A typographical error has been committed at Writers Almanac!The typo is obviously in part due to  some summer intern relying on “spellcheck” than God-engineered intelligence. I make the same kind of error more frequently than I wish. Something in the brain focuses on words and not context when reading through a draft before hitting “Publish.” But I expect better from Garrison and his band of merry workdrafters. 

I shall live through this, though I feel like a fellow who’s seen his girlfriend kissing another fellow. Nothing between us will ever be quite the same. There’s a certain amount of “sully” that will never wash off the reputation.

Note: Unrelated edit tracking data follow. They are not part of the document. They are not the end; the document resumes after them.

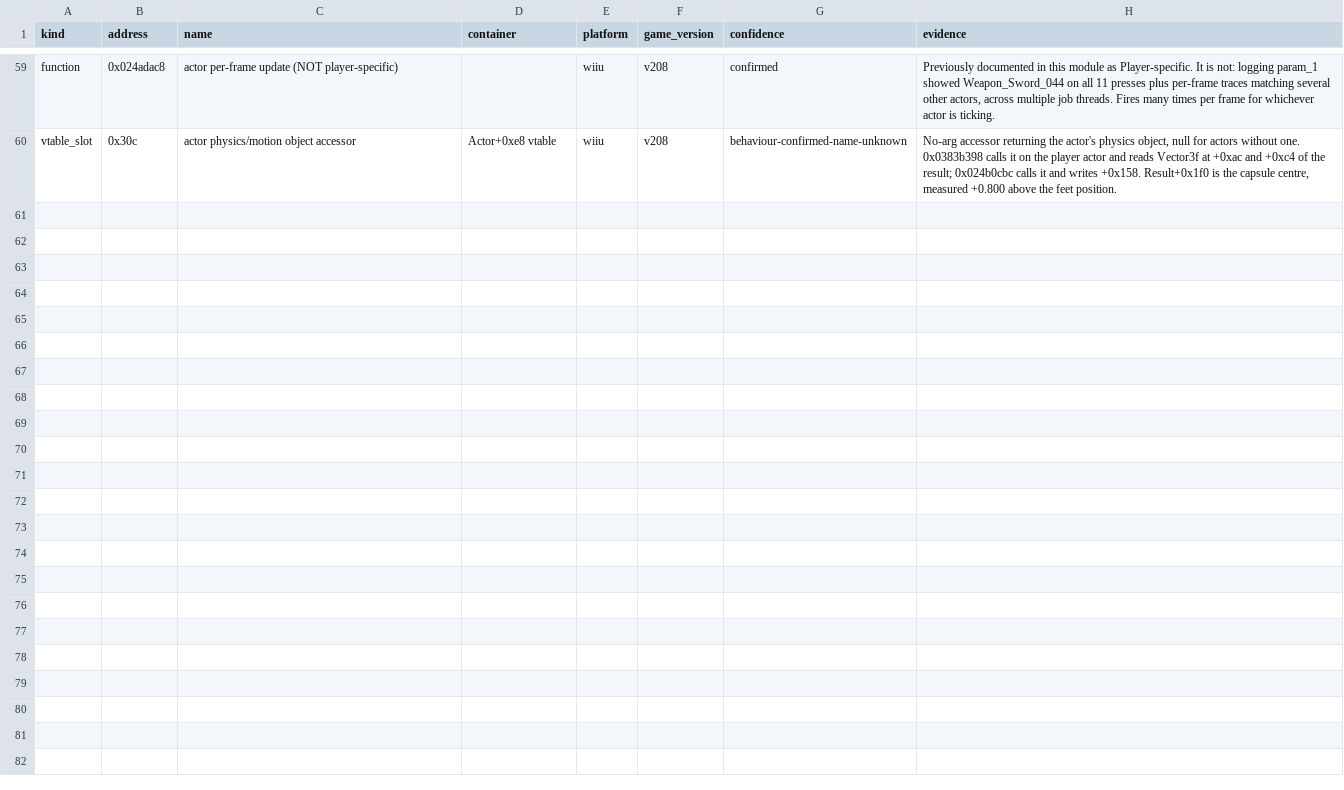
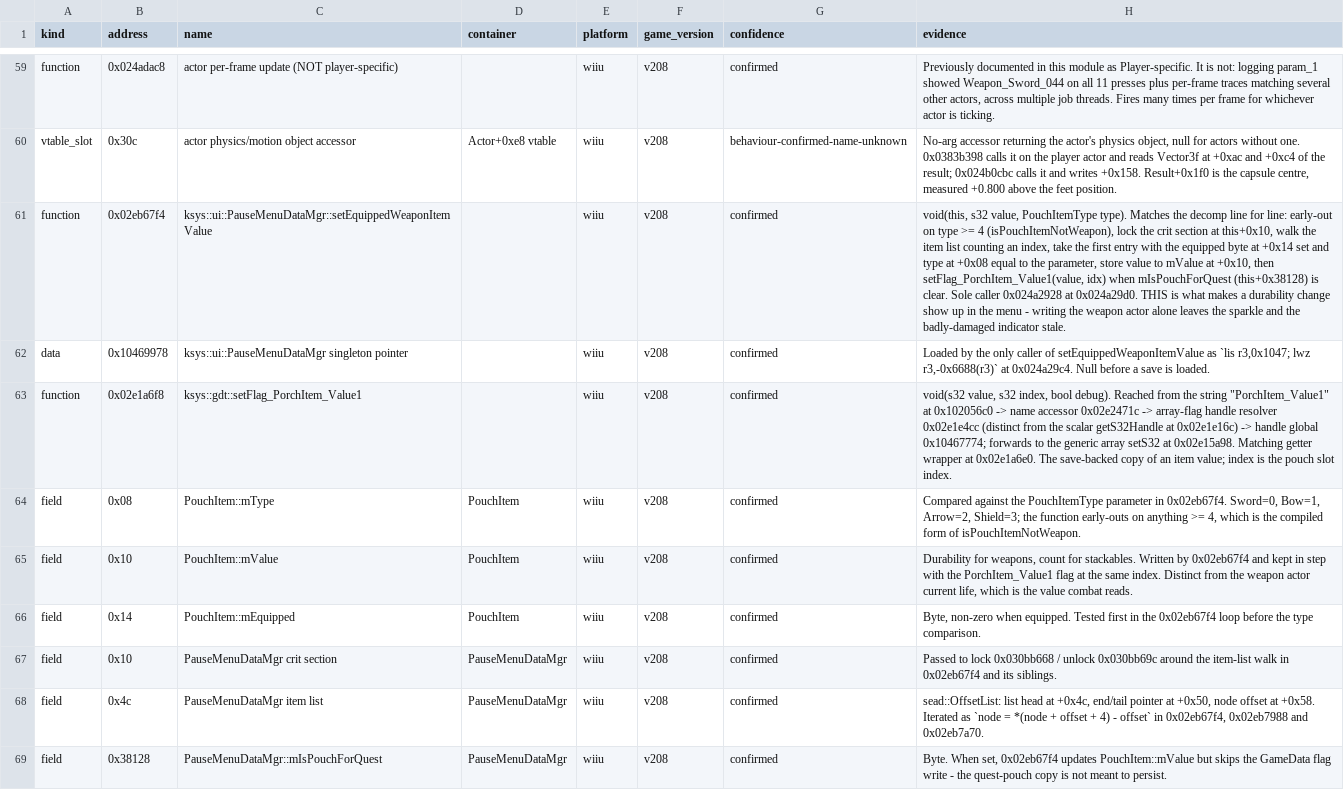
Before and after one commit to BladesawStudios/wiixlaunch-botw, a CSV file: data/symbols-wiiu-v208.csv, drawn as a sheet; only a part is shown, gaps mark what is left out; the diff names each change by its address in the sheet, - before the commit and + after, or states it on an @@ line.

Commit message:
Pouch

```diff
--- a/data/symbols-wiiu-v208.csv
+++ b/data/symbols-wiiu-v208.csv
+row 61: function | 0x02eb67f4 | ksys::ui::PauseMenuDataMgr::setEquippedWeaponItemValue |  | wiiu | v208 | confirmed | void(this, s32 value, PouchItemType type). Matches the decomp line for line: early-out on type >= 4 (isPouchItemNotWeapon), lock the crit section at this+0x10, walk the item list counting an index, take the first entry with the equipped byte at +0x14 set and type at +0x08 equal to the parameter, store value to mValue at +0x10, then setFlag_PorchItem_Value1(value, idx) when mIsPouchForQuest (this+0x38128) is clear. Sole caller 0x024a2928 at 0x024a29d0. THIS is what makes a durability change show up in the menu - writing the weapon actor alone leaves the sparkle and the badly-damaged indicator stale.
+row 62: data | 0x10469978 | ksys::ui::PauseMenuDataMgr singleton pointer |  | wiiu | v208 | confirmed | Loaded by the only caller of setEquippedWeaponItemValue as `lis r3,0x1047; lwz r3,-0x6688(r3)` at 0x024a29c4. Null before a save is loaded.
+row 63: function | 0x02e1a6f8 | ksys::gdt::setFlag_PorchItem_Value1 |  | wiiu | v208 | confirmed | void(s32 value, s32 index, bool debug). Reached from the string "PorchItem_Value1" at 0x102056c0 -> name accessor 0x02e2471c -> array-flag handle resolver 0x02e1e4cc (distinct from the scalar getS32Handle at 0x02e1e16c) -> handle global 0x10467774; forwards to the generic array setS32 at 0x02e15a98. Matching getter wrapper at 0x02e1a6e0. The save-backed copy of an item value; index is the pouch slot index.
+row 64: field | 0x08 | PouchItem::mType | PouchItem | wiiu | v208 | confirmed | Compared against the PouchItemType parameter in 0x02eb67f4. Sword=0, Bow=1, Arrow=2, Shield=3; the function early-outs on anything >= 4, which is the compiled form of isPouchItemNotWeapon.
+row 65: field | 0x10 | PouchItem::mValue | PouchItem | wiiu | v208 | confirmed | Durability for weapons, count for stackables. Written by 0x02eb67f4 and kept in step with the PorchItem_Value1 flag at the same index. Distinct from the weapon actor current life, which is the value combat reads.
+row 66: field | 0x14 | PouchItem::mEquipped | PouchItem | wiiu | v208 | confirmed | Byte, non-zero when equipped. Tested first in the 0x02eb67f4 loop before the type comparison.
+row 67: field | 0x10 | PauseMenuDataMgr crit section | PauseMenuDataMgr | wiiu | v208 | confirmed | Passed to lock 0x030bb668 / unlock 0x030bb69c around the item-list walk in 0x02eb67f4 and its siblings.
+row 68: field | 0x4c | PauseMenuDataMgr item list | PauseMenuDataMgr | wiiu | v208 | confirmed | sead::OffsetList: list head at +0x4c, end/tail pointer at +0x50, node offset at +0x58. Iterated as `node = *(node + offset + 4) - offset` in 0x02eb67f4, 0x02eb7988 and 0x02eb7a70.
+row 69: field | 0x38128 | PauseMenuDataMgr::mIsPouchForQuest | PauseMenuDataMgr | wiiu | v208 | confirmed | Byte. When set, 0x02eb67f4 updates PouchItem::mValue but skips the GameData flag write - the quest-pouch copy is not meant to persist.
```
Also changed, not shown: 3 other files.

But I shall get over this.

And so, I suppose, shall he.

Live long . . . . . . and proper.

 

Don’t believe me; I could be jivin’ ya. See for yourself by visiting and bookmarking  http://writersalmanac.publicradio.org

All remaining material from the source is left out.